Oh my these early mornings are really getting to me. I'm really not a morning person. But at least I don't have to drive yet. I'm sure at some point I'll be asked. lol I'm just not used to driving on the left as yet. I can't wait to see the mine. I've been to 5 different mines in the US but I've never been to this type of mine.
The Mount Tom Price mine is an iron ore mine located in the Pilbara region of Western Australia, near Tom Price.
The mine is fully owned and operated by Rio Tinto Iron Ore and is one of twelve iron ore mines the company operates in the Pilbara. The Pilbara is a large, dry, thinly populated region in the north of Western Australia known for its Aboriginal peoples, its stunning landscapes, the red earth and its vast mineral deposits, in particular iron ore. In the calendar year 2009, the combined Pilbara operations produced 202 million tons of iron ore. The Pilbara operations accounted for almost 13 percent of the world's 2009 iron ore production of 1.59 billion tons.
The Hamersley Range, where the mine is located, contains 80 percent of all identified iron ore reserves in Australia and is one of the world's major iron ore provinces. Rio Tinto's iron ore operations in the Pilbara began in 1966, with the Mount Tom Price mine opening that year. Mount Tom Price was the companies first mine to open in the Pilbara. The mine has an annual production capacity of 28 million tonnes of iron ore, sourced from open-pit operations. The ore is processed on site before being loaded onto rail. Ore from Mount Tom Price is transported as lump and fines ore product from the mines to Dampier via rail. Before being loaded onto ships for export, the product is blended and rescreened. The maximum size for the lumps is 31.5 mm, while the fines are at a maximum of 6.3 mm.
Ore from the mine is then transported to the coast through the Hamersley & Robe River railway, where it is loaded onto ships. The mines workforce is residential and lives in Tom Price. In the calendar year 2009, the mine employed 1,515 people, a decrease in comparison to 2008, when it employed 1,701.

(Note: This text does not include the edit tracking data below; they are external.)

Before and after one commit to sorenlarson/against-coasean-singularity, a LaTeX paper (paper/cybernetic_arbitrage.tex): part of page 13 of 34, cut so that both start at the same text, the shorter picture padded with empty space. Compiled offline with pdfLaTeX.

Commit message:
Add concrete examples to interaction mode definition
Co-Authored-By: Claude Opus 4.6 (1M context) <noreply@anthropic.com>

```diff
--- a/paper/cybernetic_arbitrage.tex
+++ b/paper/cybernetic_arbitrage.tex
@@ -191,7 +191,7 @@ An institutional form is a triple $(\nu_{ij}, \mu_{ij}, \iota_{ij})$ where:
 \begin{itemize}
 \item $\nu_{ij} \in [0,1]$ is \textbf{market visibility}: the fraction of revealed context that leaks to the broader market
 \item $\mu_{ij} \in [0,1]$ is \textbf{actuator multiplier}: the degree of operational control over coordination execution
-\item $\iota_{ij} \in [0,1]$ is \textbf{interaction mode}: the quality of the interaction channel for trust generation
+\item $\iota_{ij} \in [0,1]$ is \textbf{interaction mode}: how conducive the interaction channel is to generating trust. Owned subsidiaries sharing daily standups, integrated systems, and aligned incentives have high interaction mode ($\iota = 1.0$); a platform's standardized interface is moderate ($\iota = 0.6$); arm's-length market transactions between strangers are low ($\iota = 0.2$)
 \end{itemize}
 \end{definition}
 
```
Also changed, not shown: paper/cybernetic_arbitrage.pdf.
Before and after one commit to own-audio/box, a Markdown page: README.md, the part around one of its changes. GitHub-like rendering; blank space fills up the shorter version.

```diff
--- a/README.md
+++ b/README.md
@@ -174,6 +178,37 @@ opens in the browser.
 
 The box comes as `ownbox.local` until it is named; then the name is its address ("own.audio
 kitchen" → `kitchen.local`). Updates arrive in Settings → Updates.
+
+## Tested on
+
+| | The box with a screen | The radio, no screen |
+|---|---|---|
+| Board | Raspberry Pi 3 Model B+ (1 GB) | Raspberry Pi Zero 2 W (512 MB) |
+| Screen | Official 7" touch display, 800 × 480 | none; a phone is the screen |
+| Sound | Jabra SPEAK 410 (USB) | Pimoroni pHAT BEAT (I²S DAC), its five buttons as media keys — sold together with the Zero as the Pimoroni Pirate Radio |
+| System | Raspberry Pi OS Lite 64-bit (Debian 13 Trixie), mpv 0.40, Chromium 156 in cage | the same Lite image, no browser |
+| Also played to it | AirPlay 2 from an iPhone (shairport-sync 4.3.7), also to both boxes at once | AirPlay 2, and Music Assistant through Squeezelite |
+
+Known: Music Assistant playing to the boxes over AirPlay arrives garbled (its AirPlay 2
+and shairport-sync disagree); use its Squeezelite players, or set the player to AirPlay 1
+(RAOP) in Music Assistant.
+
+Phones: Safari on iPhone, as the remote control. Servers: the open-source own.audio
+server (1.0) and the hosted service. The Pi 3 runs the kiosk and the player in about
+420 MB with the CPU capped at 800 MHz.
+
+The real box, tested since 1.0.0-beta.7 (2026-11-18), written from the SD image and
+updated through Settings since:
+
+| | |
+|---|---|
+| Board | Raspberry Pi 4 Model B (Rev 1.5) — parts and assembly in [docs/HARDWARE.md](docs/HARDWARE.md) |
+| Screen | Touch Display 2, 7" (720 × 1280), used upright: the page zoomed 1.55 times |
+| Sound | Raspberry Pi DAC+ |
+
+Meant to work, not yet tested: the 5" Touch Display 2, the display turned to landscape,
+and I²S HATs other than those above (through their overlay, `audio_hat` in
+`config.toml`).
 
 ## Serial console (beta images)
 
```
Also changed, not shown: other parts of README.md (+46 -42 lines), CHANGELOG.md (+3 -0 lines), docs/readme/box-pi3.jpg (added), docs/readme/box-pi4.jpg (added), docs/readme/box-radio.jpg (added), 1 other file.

The equipment is on a scale that makes our jaws drop! We are not even half the height of one tire. The boys with their toys though. Looking down those huge trucks, scoops and drills look like ants. They remind me of tinker toys that young kids play with. Knowing the actual size of the equipment makes it just that much more impressive to us all!
After we are finished gawking we all load back up in our tiny looking campers and get back on the road. We are headed to Karijini National Park.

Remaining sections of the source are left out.